> _Problem statement_:
Word for word, restate the entries below and exclude every image.
:: Given entries
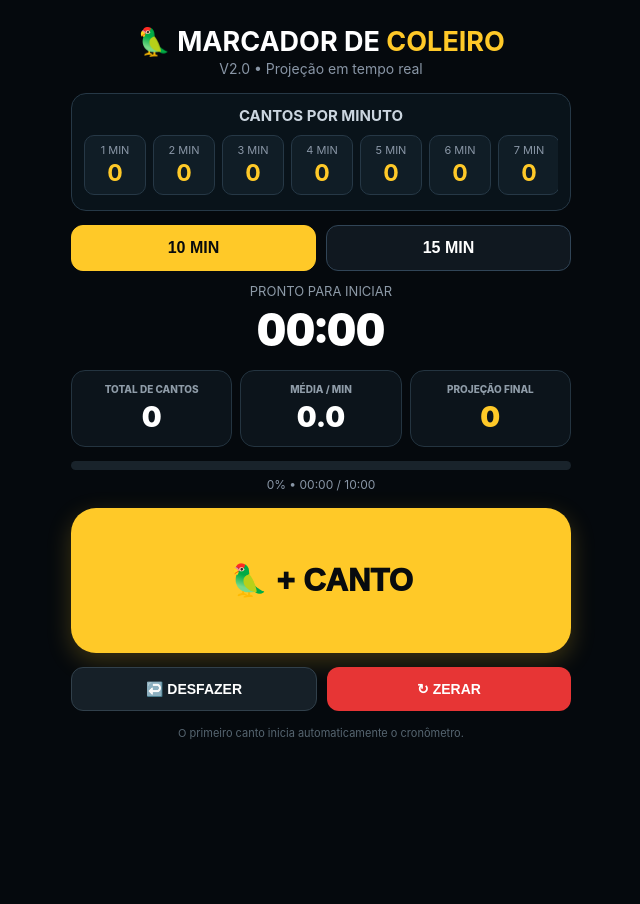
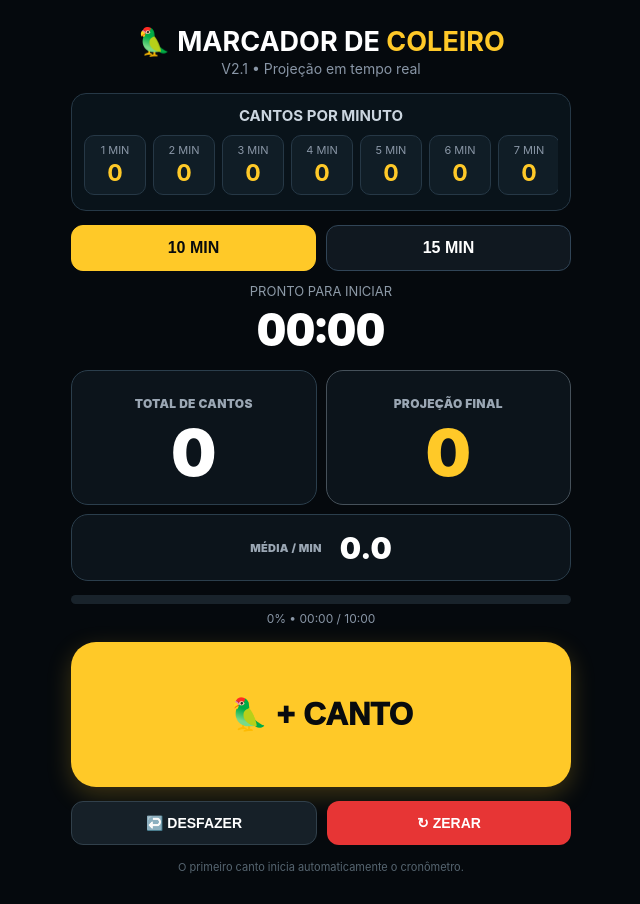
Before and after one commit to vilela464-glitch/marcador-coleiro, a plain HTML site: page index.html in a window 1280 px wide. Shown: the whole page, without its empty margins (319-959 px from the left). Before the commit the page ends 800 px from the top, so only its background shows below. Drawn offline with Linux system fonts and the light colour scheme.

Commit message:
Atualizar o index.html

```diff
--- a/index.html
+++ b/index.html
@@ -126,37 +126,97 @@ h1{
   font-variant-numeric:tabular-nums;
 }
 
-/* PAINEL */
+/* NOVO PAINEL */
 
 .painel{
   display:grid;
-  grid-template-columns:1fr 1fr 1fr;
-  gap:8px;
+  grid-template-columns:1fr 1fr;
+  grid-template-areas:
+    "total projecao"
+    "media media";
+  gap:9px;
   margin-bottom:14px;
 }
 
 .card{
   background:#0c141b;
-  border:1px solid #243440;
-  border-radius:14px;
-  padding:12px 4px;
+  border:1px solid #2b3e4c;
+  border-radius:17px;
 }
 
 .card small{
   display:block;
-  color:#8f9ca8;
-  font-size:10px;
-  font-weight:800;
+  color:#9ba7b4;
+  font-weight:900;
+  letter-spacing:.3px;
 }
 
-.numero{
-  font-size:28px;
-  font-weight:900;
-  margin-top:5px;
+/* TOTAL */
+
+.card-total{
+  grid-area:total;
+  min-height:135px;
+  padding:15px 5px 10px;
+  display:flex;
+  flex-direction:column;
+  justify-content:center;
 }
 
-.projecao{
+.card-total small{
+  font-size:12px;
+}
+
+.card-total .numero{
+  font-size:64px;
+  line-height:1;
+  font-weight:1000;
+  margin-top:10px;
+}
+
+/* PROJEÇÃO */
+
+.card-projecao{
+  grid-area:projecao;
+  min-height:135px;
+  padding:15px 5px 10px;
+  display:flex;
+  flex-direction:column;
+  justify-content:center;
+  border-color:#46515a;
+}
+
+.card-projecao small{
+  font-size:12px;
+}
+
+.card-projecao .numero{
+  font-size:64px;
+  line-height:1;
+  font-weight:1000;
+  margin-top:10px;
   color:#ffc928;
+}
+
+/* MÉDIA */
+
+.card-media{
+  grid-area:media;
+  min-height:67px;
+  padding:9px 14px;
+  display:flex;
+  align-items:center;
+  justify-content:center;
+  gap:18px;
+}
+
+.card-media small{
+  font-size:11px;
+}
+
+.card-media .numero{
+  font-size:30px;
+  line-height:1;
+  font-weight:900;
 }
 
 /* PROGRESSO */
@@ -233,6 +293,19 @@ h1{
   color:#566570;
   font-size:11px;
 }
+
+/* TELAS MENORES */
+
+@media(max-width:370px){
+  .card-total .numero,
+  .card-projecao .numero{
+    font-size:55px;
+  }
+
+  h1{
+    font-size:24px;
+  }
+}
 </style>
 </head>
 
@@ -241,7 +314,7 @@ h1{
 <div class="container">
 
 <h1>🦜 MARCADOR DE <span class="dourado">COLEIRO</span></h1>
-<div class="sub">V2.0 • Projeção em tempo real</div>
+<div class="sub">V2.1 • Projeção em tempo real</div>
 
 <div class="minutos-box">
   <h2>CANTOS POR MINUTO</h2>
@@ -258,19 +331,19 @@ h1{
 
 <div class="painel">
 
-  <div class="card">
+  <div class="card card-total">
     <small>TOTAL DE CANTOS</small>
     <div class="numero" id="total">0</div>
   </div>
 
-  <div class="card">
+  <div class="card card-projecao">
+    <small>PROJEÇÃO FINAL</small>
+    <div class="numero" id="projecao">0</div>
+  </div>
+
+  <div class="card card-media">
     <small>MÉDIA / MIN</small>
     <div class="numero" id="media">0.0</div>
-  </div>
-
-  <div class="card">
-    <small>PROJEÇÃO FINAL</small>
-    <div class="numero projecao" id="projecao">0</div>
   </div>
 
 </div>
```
::::
> _Task output_:
Before and after one commit to vilela464-glitch/marcador-coleiro, a plain HTML site: page index.html in a window 1280 px wide. Shown: the whole page, without its empty margins (319-959 px from the left). Before the commit the page ends 800 px from the top, so only its background shows below. Drawn offline with Linux system fonts and the light colour scheme.

Commit message:
Atualizar o index.html

```diff
--- a/index.html
+++ b/index.html
@@ -126,37 +126,97 @@ h1{
   font-variant-numeric:tabular-nums;
 }
 
-/* PAINEL */
+/* NOVO PAINEL */
 
 .painel{
   display:grid;
-  grid-template-columns:1fr 1fr 1fr;
-  gap:8px;
+  grid-template-columns:1fr 1fr;
+  grid-template-areas:
+    "total projecao"
+    "media media";
+  gap:9px;
   margin-bottom:14px;
 }
 
 .card{
   background:#0c141b;
-  border:1px solid #243440;
-  border-radius:14px;
-  padding:12px 4px;
+  border:1px solid #2b3e4c;
+  border-radius:17px;
 }
 
 .card small{
   display:block;
-  color:#8f9ca8;
-  font-size:10px;
-  font-weight:800;
+  color:#9ba7b4;
+  font-weight:900;
+  letter-spacing:.3px;
 }
 
-.numero{
-  font-size:28px;
-  font-weight:900;
-  margin-top:5px;
+/* TOTAL */
+
+.card-total{
+  grid-area:total;
+  min-height:135px;
+  padding:15px 5px 10px;
+  display:flex;
+  flex-direction:column;
+  justify-content:center;
 }
 
-.projecao{
+.card-total small{
+  font-size:12px;
+}
+
+.card-total .numero{
+  font-size:64px;
+  line-height:1;
+  font-weight:1000;
+  margin-top:10px;
+}
+
+/* PROJEÇÃO */
+
+.card-projecao{
+  grid-area:projecao;
+  min-height:135px;
+  padding:15px 5px 10px;
+  display:flex;
+  flex-direction:column;
+  justify-content:center;
+  border-color:#46515a;
+}
+
+.card-projecao small{
+  font-size:12px;
+}
+
+.card-projecao .numero{
+  font-size:64px;
+  line-height:1;
+  font-weight:1000;
+  margin-top:10px;
   color:#ffc928;
+}
+
+/* MÉDIA */
+
+.card-media{
+  grid-area:media;
+  min-height:67px;
+  padding:9px 14px;
+  display:flex;
+  align-items:center;
+  justify-content:center;
+  gap:18px;
+}
+
+.card-media small{
+  font-size:11px;
+}
+
+.card-media .numero{
+  font-size:30px;
+  line-height:1;
+  font-weight:900;
 }
 
 /* PROGRESSO */
@@ -233,6 +293,19 @@ h1{
   color:#566570;
   font-size:11px;
 }
+
+/* TELAS MENORES */
+
+@media(max-width:370px){
+  .card-total .numero,
+  .card-projecao .numero{
+    font-size:55px;
+  }
+
+  h1{
+    font-size:24px;
+  }
+}
 </style>
 </head>
 
@@ -241,7 +314,7 @@ h1{
 <div class="container">
 
 <h1>🦜 MARCADOR DE <span class="dourado">COLEIRO</span></h1>
-<div class="sub">V2.0 • Projeção em tempo real</div>
+<div class="sub">V2.1 • Projeção em tempo real</div>
 
 <div class="minutos-box">
   <h2>CANTOS POR MINUTO</h2>
@@ -258,19 +331,19 @@ h1{
 
 <div class="painel">
 
-  <div class="card">
+  <div class="card card-total">
     <small>TOTAL DE CANTOS</small>
     <div class="numero" id="total">0</div>
   </div>
 
-  <div class="card">
+  <div class="card card-projecao">
+    <small>PROJEÇÃO FINAL</small>
+    <div class="numero" id="projecao">0</div>
+  </div>
+
+  <div class="card card-media">
     <small>MÉDIA / MIN</small>
     <div class="numero" id="media">0.0</div>
-  </div>
-
-  <div class="card">
-    <small>PROJEÇÃO FINAL</small>
-    <div class="numero projecao" id="projecao">0</div>
   </div>
 
 </div>
```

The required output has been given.